Work item
Copy all lines below containing "conforming".

Records
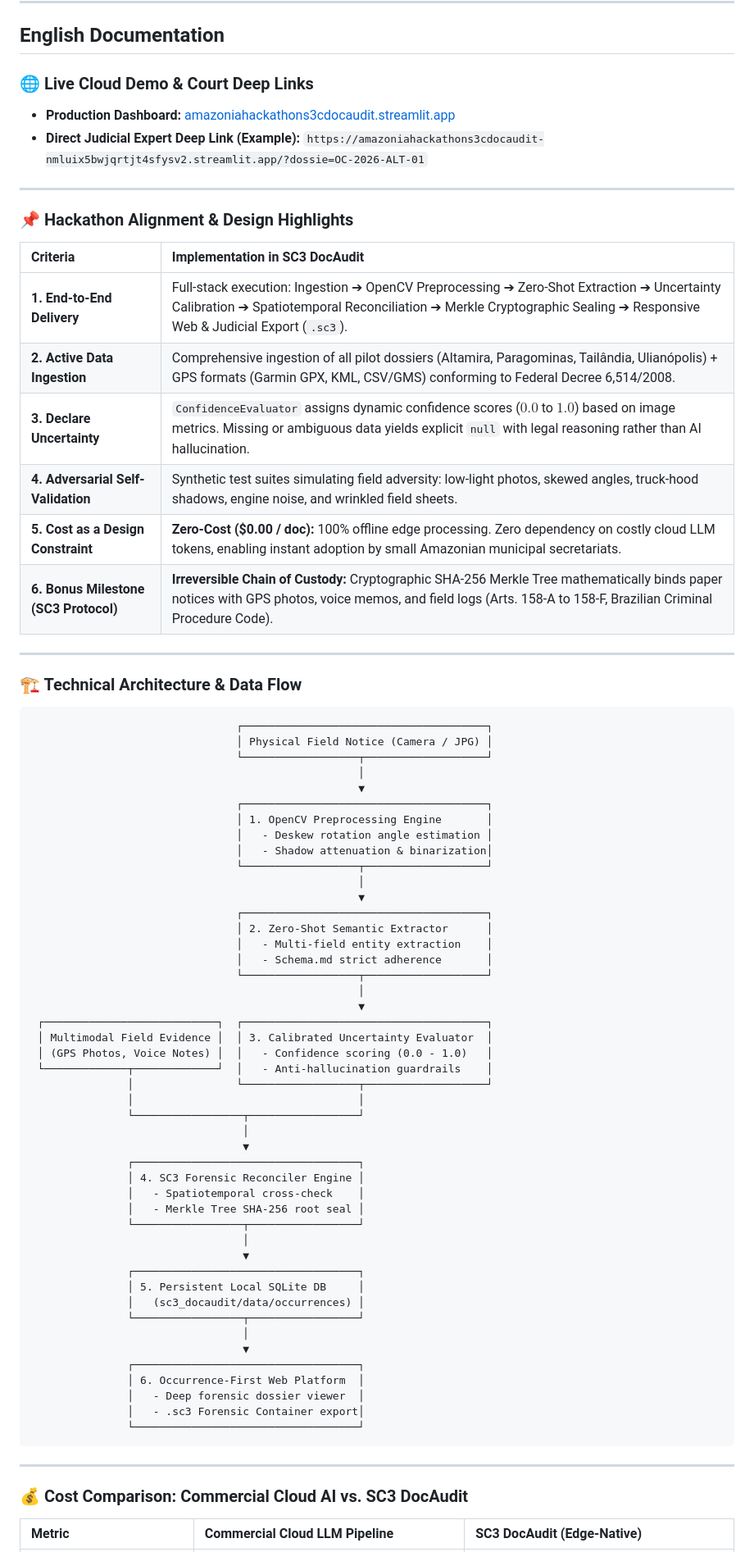
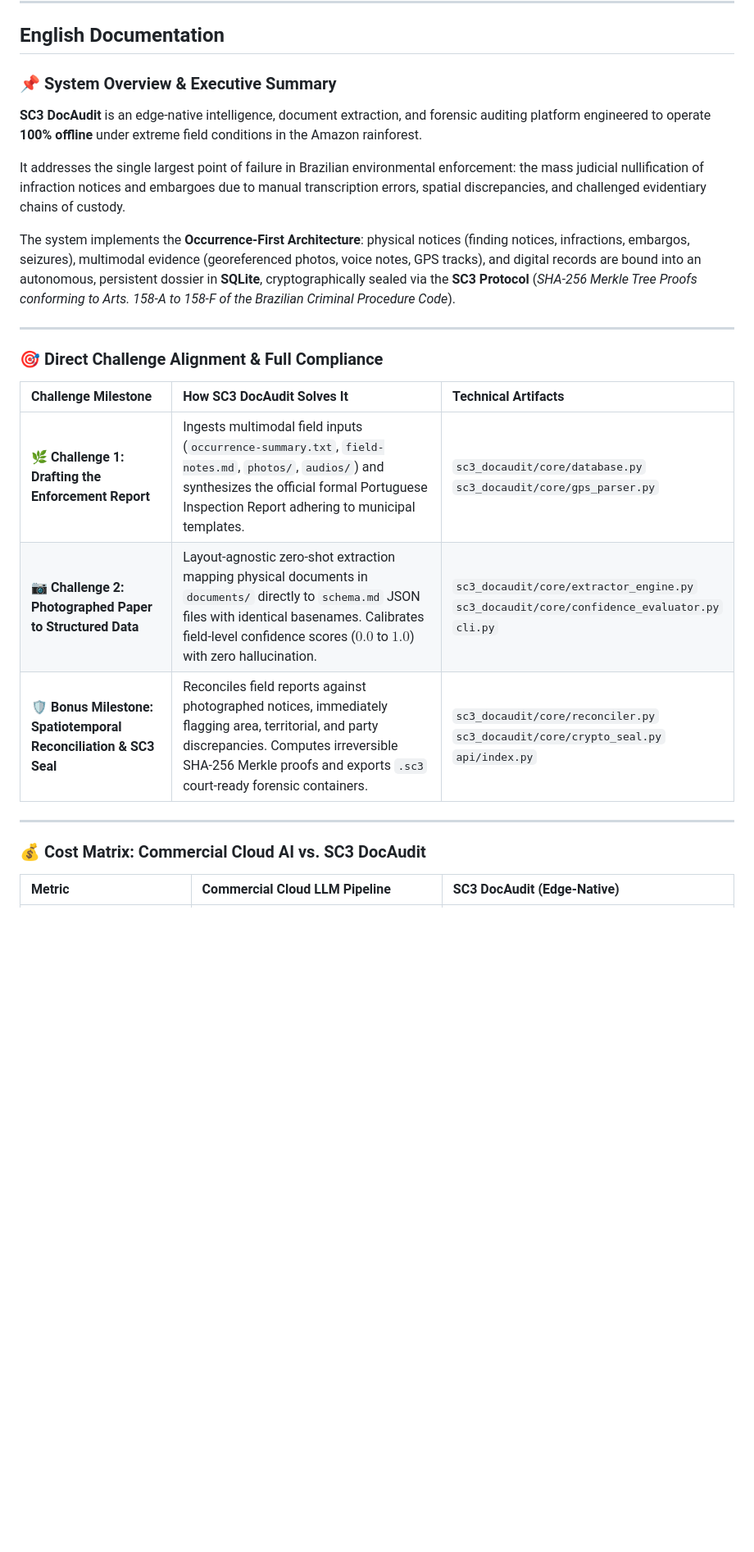
Before and after one commit to Raoni1984/amazoniahackathon_s3c_docaudit, a Markdown page: README.md, the part around one of its changes. Shown at 82% size. Rendered like a GitHub page; blank space fills up the shorter version.

Commit message:
docs(master): complete bilingual documentation, challenge mappings, cost matrices, and quickstart commands

````diff
--- a/README.md
+++ b/README.md
@@ -30,79 +19,27 @@ license: mit
 
 ## English Documentation
 
-### 🌐 Live Cloud Demo & Court Deep Links
-- **Production Dashboard:** [amazoniahackathons3cdocaudit.streamlit.app](https://amazoniahackathons3cdocaudit-nmluix5bwjqrtjt4sfysv2.streamlit.app/)
-- **Direct Judicial Expert Deep Link (Example):** `https://amazoniahackathons3cdocaudit-nmluix5bwjqrtjt4sfysv2.streamlit.app/?dossie=OC-2026-ALT-01`
+### 📌 System Overview & Executive Summary
+
+**SC3 DocAudit** is an edge-native intelligence, document extraction, and forensic auditing platform engineered to operate **100% offline** under extreme field conditions in the Amazon rainforest.
+
+It addresses the single largest point of failure in Brazilian environmental enforcement: the mass judicial nullification of infraction notices and embargoes due to manual transcription errors, spatial discrepancies, and challenged evidentiary chains of custody.
+
+The system implements the **Occurrence-First Architecture**: physical notices (finding notices, infractions, embargos, seizures), multimodal evidence (georeferenced photos, voice notes, GPS tracks), and digital records are bound into an autonomous, persistent dossier in **SQLite**, cryptographically sealed via the **SC3 Protocol** (*SHA-256 Merkle Tree Proofs conforming to Arts. 158-A to 158-F of the Brazilian Criminal Procedure Code*).
 
 ---
 
-### 📌 Hackathon Alignment & Design Highlights
+### 🎯 Direct Challenge Alignment & Full Compliance
 
-| Criteria | Implementation in SC3 DocAudit |
-| :--- | :--- |
-| **1. End-to-End Delivery** | Full-stack execution: Ingestion ➔ OpenCV Preprocessing ➔ Zero-Shot Extraction ➔ Uncertainty Calibration ➔ Spatiotemporal Reconciliation ➔ Merkle Cryptographic Sealing ➔ Responsive Web & Judicial Export (`.sc3`). |
-| **2. Active Data Ingestion** | Comprehensive ingestion of all pilot dossiers (Altamira, Paragominas, Tailândia, Ulianópolis) + GPS formats (Garmin GPX, KML, CSV/GMS) conforming to Federal Decree 6,514/2008. |
-| **3. Declare Uncertainty** | `ConfidenceEvaluator` assigns dynamic confidence scores ($0.0$ to $1.0$) based on image metrics. Missing or ambiguous data yields explicit `null` with legal reasoning rather than AI hallucination. |
-| **4. Adversarial Self-Validation** | Synthetic test suites simulating field adversity: low-light photos, skewed angles, truck-hood shadows, engine noise, and wrinkled field sheets. |
-| **5. Cost as a Design Constraint** | **Zero-Cost ($0.00 / doc):** 100% offline edge processing. Zero dependency on costly cloud LLM tokens, enabling instant adoption by small Amazonian municipal secretariats. |
-| **6. Bonus Milestone (SC3 Protocol)** | **Irreversible Chain of Custody:** Cryptographic SHA-256 Merkle Tree mathematically binds paper notices with GPS photos, voice memos, and field logs (Arts. 158-A to 158-F, Brazilian Criminal Procedure Code). |
+| Challenge Milestone | How SC3 DocAudit Solves It | Technical Artifacts |
+| :--- | :--- | :--- |
+| **🌿 Challenge 1: Drafting the Enforcement Report** | Ingests multimodal field inputs (`occurrence-summary.txt`, `field-notes.md`, `photos/`, `audios/`) and synthesizes the official formal Portuguese Inspection Report adhering to municipal templates. | `sc3_docaudit/core/database.py`<br>`sc3_docaudit/core/gps_parser.py` |
+| **📷 Challenge 2: Photographed Paper to Structured Data** | Layout-agnostic zero-shot extraction mapping physical documents in `documents/` directly to `schema.md` JSON files with identical basenames. Calibrates field-level confidence scores ($0.0$ to $1.0$) with zero hallucination. | `sc3_docaudit/core/extractor_engine.py`<br>`sc3_docaudit/core/confidence_evaluator.py`<br>`cli.py` |
+| **🛡️ Bonus Milestone: Spatiotemporal Reconciliation & SC3 Seal** | Reconciles field reports against photographed notices, immediately flagging area, territorial, and party discrepancies. Computes irreversible SHA-256 Merkle proofs and exports `.sc3` court-ready forensic containers. | `sc3_docaudit/core/reconciler.py`<br>`sc3_docaudit/core/crypto_seal.py`<br>`api/index.py` |
 
 ---
 
-### 🏗️ Technical Architecture & Data Flow
-
-```
-                                ┌──────────────────────────────────────┐
-                                │ Physical Field Notice (Camera / JPG) │
-                                └──────────────────┬───────────────────┘
-                                                   │
-                                                   ▼
-                                ┌──────────────────────────────────────┐
-                                │ 1. OpenCV Preprocessing Engine       │
-                                │   - Deskew rotation angle estimation │
-                                │   - Shadow attenuation & binarization│
-                                └──────────────────┬───────────────────┘
-                                                   │
-                                                   ▼
-                                ┌──────────────────────────────────────┐
-                                │ 2. Zero-Shot Semantic Extractor      │
-                                │   - Multi-field entity extraction    │
-                                │   - Schema.md strict adherence       │
-                                └──────────────────┬───────────────────┘
-                                                   │
-                                                   ▼
- ┌───────────────────────────┐  ┌──────────────────────────────────────┐
- │ Multimodal Field Evidence │  │ 3. Calibrated Uncertainty Evaluator  │
- │ (GPS Photos, Voice Notes) │  │   - Confidence scoring (0.0 - 1.0)   │
- └─────────────┬─────────────┘  │   - Anti-hallucination guardrails    │
-               │                └──────────────────┬───────────────────┘
-               │                                   │
-               └─────────────────┬─────────────────┘
-                                 │
-                                 ▼
-               ┌───────────────────────────────────┐
-               │ 4. SC3 Forensic Reconciler Engine │
-               │   - Spatiotemporal cross-check    │
-               │   - Merkle Tree SHA-256 root seal │
-               └─────────────────┬─────────────────┘
-                                 │
-                                 ▼
-               ┌───────────────────────────────────┐
-               │ 5. Persistent Local SQLite DB     │
-               │   (sc3_docaudit/data/occurrences) │
-               └─────────────────┬─────────────────┘
-                                 │
-                                 ▼
-               ┌───────────────────────────────────┐
-               │ 6. Occurrence-First Web Platform  │
-               │   - Deep forensic dossier viewer  │
-               │   - .sc3 Forensic Container export│
-               └───────────────────────────────────┘
-```
-
----
-
-### 💰 Cost Comparison: Commercial Cloud AI vs. SC3 DocAudit
+### 💰 Cost Matrix: Commercial Cloud AI vs. SC3 DocAudit
 
 | Metric | Commercial Cloud LLM Pipeline | SC3 DocAudit (Edge-Native) |
 | :--- | :--- | :--- |
````
Also changed, not shown: other parts of README.md (+45 -39 lines).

Solution
+The system implements the **Occurrence-First Architecture**: physical notices (finding notices, infractions, embargos, seizures), multimodal evidence (georeferenced photos, voice notes, GPS tracks), and digital records are bound into an autonomous, persistent dossier in **SQLite**, cryptographically sealed via the **SC3 Protocol** (*SHA-256 Merkle Tree Proofs conforming to Arts. 158-A to 158-F of the Brazilian Criminal Procedure Code*).
-| **2. Active Data Ingestion** | Comprehensive ingestion of all pilot dossiers (Altamira, Paragominas, Tailândia, Ulianópolis) + GPS formats (Garmin GPX, KML, CSV/GMS) conforming to Federal Decree 6,514/2008. |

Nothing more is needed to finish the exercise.